Problem details :: Where the string "roomId" occurs in a line of the entries below, copy that line.

══════════════════════════════

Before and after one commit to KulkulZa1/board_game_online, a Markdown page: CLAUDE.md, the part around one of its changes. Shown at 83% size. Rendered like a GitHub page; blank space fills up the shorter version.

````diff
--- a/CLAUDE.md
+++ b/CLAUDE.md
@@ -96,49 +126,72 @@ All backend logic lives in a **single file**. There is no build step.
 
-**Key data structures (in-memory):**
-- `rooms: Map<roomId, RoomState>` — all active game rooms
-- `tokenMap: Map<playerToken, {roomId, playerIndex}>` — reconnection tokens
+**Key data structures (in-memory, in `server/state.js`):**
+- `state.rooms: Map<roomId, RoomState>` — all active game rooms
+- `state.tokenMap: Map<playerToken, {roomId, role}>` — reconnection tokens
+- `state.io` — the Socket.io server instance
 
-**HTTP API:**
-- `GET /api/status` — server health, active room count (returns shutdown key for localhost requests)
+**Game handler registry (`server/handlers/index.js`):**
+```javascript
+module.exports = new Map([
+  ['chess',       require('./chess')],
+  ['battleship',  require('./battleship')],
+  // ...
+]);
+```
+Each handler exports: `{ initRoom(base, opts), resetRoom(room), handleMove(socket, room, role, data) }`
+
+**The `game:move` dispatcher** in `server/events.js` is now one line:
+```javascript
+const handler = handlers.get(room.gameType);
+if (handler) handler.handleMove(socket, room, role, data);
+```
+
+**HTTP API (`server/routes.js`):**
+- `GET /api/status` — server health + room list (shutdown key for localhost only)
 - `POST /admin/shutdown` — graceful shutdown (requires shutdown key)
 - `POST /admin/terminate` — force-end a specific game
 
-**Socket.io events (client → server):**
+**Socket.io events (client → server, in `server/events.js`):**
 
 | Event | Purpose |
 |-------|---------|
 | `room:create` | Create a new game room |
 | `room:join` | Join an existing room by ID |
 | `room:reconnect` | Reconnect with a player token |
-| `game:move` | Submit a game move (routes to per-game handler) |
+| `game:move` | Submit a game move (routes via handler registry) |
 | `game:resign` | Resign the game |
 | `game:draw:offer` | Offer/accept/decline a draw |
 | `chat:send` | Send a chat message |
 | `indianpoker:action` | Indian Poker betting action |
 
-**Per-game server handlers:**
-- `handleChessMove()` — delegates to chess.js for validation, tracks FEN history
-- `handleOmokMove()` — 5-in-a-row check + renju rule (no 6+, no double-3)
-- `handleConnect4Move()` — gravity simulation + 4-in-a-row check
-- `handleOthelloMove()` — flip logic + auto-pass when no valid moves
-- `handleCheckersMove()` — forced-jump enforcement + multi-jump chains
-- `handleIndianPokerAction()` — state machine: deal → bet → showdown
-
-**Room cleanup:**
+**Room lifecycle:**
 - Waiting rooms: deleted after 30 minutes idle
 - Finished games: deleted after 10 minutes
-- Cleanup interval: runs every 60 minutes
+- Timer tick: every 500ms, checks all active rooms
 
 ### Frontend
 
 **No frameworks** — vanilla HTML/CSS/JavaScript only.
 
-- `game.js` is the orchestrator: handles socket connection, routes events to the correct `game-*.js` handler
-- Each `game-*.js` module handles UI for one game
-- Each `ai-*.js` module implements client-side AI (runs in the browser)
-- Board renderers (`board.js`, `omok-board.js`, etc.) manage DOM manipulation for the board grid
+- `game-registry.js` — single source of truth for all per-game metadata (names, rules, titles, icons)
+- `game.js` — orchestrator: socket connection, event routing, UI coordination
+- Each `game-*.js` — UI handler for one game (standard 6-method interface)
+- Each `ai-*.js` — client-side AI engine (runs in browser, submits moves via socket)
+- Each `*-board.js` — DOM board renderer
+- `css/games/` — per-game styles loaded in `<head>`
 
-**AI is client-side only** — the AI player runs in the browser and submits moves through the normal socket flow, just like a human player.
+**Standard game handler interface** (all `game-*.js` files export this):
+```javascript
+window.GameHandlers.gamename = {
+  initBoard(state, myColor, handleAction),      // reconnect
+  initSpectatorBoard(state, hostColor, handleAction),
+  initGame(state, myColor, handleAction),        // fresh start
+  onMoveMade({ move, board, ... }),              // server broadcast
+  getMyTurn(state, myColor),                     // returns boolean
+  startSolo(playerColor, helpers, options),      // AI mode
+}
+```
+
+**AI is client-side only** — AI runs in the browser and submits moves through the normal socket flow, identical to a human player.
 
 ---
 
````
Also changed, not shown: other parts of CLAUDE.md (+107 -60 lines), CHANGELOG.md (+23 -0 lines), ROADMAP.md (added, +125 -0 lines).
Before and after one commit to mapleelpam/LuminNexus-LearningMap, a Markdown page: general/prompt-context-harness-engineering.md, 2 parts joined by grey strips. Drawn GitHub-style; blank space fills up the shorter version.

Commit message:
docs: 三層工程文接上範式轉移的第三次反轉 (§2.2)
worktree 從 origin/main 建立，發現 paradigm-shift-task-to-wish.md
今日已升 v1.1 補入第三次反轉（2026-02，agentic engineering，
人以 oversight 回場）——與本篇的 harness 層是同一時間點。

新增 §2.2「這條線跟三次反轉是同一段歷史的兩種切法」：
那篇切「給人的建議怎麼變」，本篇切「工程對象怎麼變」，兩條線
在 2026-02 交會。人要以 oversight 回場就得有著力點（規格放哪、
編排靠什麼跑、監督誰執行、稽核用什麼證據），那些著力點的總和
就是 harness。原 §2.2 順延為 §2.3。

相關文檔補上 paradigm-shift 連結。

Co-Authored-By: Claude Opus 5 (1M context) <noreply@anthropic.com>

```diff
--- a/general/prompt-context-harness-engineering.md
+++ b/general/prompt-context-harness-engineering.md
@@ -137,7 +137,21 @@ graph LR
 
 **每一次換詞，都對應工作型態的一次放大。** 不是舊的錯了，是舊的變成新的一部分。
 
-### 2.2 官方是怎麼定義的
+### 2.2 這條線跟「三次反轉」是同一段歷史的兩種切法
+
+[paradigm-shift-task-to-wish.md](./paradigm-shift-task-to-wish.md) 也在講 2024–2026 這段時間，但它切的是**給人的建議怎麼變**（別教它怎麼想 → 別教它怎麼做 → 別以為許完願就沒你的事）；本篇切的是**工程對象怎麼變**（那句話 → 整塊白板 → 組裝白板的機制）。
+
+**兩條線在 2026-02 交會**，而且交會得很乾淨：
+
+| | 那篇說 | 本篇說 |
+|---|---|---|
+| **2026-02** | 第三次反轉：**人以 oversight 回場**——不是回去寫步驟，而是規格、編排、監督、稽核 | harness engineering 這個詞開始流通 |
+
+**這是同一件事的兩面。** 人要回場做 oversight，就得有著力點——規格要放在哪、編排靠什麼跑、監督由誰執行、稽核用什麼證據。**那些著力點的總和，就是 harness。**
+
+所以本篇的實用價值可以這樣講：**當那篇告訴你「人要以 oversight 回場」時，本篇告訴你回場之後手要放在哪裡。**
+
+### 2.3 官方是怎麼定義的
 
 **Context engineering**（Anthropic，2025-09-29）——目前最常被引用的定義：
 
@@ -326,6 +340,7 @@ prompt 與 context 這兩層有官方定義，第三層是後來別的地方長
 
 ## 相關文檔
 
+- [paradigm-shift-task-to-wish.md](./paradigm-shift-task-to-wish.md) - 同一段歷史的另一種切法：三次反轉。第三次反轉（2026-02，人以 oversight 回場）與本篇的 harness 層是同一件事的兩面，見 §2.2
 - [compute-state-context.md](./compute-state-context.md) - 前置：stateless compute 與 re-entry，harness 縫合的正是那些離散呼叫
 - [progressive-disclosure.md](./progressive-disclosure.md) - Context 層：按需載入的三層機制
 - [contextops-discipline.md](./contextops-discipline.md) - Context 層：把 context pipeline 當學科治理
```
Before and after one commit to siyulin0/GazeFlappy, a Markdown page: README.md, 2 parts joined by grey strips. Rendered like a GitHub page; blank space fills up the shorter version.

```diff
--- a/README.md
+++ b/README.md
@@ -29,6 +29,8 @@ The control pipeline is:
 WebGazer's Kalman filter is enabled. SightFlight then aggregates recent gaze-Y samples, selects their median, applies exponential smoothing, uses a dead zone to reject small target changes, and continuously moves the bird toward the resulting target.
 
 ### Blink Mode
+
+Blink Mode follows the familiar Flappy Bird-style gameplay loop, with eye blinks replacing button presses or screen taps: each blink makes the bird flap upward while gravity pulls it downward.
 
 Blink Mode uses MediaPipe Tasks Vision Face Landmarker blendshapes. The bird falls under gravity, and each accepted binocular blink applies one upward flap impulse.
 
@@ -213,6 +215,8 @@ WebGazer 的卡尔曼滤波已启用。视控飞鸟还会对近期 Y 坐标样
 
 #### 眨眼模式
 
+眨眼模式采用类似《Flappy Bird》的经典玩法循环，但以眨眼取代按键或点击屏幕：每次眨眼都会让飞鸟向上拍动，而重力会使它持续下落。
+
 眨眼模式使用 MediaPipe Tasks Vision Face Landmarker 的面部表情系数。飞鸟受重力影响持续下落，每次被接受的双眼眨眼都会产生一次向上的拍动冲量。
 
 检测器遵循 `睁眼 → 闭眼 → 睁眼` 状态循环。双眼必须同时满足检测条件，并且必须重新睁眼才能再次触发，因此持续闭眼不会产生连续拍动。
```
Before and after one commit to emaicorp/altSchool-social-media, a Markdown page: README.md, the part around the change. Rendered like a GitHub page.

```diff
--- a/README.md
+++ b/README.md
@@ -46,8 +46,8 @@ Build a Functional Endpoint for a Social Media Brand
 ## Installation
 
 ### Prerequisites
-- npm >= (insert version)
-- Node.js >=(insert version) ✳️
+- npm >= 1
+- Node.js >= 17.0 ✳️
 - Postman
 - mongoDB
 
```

══════════════════════════════

Task output ::
-- `rooms: Map<roomId, RoomState>` — all active game rooms
-- `tokenMap: Map<playerToken, {roomId, playerIndex}>` — reconnection tokens
+- `state.rooms: Map<roomId, RoomState>` — all active game rooms
+- `state.tokenMap: Map<playerToken, {roomId, role}>` — reconnection tokens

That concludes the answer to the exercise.